These impressive small businesses were selected as the winners of the 2020 Tales of Triumph Contest. Their stories were shining examples of hard work and dedication.
Ocean Sports is a family-run watersports and scuba business in Edmonton. When COVID-19 hit, they had just set up a large booth at the Edmonton Boat Show. The provincial government cracked down on gatherings and the event closed just 4 hours in. They lost the money invested in the trade show and any potential revenue to be earned. They were forced to lay off staff and close. The family doubled down and has taken Ocean Sports to new heights since the pandemic hit. They cut expenses and focused on their online store. They began marketing and advertising to all of Canada. They spent hours responding personally to customer inquiries. They fine-tuned their e-commerce store and insured inventory accuracy. They now operate with fewer staff, who have taken on new roles and connect with customers in store and online. To encourage orders across Canada, they introduced free shipping on most orders over $99.

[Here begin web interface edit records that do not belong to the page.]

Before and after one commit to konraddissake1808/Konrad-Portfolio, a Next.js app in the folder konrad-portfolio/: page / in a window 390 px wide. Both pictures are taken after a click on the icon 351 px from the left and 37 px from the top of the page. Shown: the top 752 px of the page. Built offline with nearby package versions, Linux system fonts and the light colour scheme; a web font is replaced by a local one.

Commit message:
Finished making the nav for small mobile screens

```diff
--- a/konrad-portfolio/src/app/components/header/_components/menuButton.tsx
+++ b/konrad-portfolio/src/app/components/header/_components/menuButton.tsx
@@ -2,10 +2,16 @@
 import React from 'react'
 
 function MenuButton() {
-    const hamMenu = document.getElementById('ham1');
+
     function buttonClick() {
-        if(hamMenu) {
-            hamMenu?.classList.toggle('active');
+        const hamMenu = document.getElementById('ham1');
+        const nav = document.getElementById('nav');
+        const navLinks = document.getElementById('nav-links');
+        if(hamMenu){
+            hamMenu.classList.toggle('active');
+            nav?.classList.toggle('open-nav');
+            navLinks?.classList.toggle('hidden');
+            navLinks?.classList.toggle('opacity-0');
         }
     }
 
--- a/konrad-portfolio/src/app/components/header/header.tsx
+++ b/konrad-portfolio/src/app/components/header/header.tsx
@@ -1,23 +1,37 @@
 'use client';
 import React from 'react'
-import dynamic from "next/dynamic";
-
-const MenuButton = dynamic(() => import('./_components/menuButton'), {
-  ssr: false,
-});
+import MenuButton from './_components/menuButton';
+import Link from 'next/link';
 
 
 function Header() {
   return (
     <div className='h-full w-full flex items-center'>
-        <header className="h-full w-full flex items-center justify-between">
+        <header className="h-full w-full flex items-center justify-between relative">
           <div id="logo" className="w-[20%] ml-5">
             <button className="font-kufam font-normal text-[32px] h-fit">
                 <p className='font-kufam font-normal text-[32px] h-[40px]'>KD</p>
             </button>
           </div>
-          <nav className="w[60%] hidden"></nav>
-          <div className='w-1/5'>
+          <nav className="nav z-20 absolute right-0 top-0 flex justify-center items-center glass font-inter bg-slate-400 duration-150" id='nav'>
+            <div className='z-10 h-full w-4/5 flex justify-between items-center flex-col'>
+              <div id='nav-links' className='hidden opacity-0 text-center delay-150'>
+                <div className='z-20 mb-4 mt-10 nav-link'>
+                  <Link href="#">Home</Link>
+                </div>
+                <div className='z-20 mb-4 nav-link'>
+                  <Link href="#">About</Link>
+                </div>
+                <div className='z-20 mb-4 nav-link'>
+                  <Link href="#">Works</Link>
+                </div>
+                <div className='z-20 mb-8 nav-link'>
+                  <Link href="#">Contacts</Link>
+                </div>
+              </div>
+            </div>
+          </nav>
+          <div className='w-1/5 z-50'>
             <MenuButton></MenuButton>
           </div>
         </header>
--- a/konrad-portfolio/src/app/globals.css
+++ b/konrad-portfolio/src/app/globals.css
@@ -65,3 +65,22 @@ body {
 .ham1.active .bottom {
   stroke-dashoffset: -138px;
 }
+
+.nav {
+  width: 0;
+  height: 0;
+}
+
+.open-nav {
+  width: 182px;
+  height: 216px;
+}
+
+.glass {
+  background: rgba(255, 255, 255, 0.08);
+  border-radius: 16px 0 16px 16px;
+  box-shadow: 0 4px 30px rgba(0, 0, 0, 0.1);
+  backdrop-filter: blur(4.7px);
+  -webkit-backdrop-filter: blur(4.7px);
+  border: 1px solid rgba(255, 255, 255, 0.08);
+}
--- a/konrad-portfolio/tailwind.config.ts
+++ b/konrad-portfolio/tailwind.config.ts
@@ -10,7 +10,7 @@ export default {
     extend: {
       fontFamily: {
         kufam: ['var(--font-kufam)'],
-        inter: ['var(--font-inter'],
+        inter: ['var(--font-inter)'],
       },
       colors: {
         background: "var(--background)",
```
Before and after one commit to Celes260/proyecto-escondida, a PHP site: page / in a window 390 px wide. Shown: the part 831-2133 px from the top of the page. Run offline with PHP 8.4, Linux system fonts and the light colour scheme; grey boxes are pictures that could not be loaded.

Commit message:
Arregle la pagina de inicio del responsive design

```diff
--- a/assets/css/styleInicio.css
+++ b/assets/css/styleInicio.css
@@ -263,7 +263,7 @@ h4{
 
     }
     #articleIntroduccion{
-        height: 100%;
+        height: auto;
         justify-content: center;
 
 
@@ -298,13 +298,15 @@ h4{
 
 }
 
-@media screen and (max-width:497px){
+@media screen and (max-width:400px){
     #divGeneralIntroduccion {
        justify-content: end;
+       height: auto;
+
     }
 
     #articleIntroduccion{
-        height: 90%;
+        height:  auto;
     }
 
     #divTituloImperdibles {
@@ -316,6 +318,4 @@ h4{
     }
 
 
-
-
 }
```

Caribbean Flavas Restaurant & Catering began as its owner’s thesis project at the University of New Brunswick. He presented his thesis, "Can an ethnic restaurant survive in a predominantly white market” to 5 professors – it was poorly received. He lost his scholarship and student visa and was nearly deported. He asked his parents to move from Trinidad to help open the restaurant and 16 years later it is thriving. When COVID-19 hit, the business had to lay off long-time employees, their catering engagements decreased and indoor dining was restricted. To ensure their customers felt safe, they used a sticker system for takeout that captured the name of the employee who prepared the meal and his/her temperature. They also sealed each container to prevent contamination. The family tackled the need for food in their community by introducing a Buy One, Give One program. They have fed 1,000s of Fredericton's most vulnerable citizens (the homeless, essential workers, etc.) one meal per day. They teamed up with local food banks, shelters, hospitals, testing stations and schools to get the word out.
North Shore Sports Medicine is a physiotherapy clinic that enables patients to receive all the treatments they need in one location. Social responsibility is a fundamental part of their business strategy. They provide many free hours of service to dozens of teams, schools, healthcare initiatives and charities, and pro-bono and subsidized treatments for low-income patients. Their revenue fell 95% during the pandemic and they were left with only enough cash-on-hand to cover 3 months of operations. It forced them to rethink and reinvent their business. To remain open and retain their staff, they raised emergency funding and added virtual telehealth services. They streamlined their processes. To help patients adapt, they created videos on what telehealth is and how it is done. They trained practitioners to conduct telehealth visits, ensuring their team and patients were comfortable. They quadrupled their spending on social media and their website to maintain a strong connection with patients. They reopened at 85% capacity and got back to 100% of pre-COVID revenues within 2 months.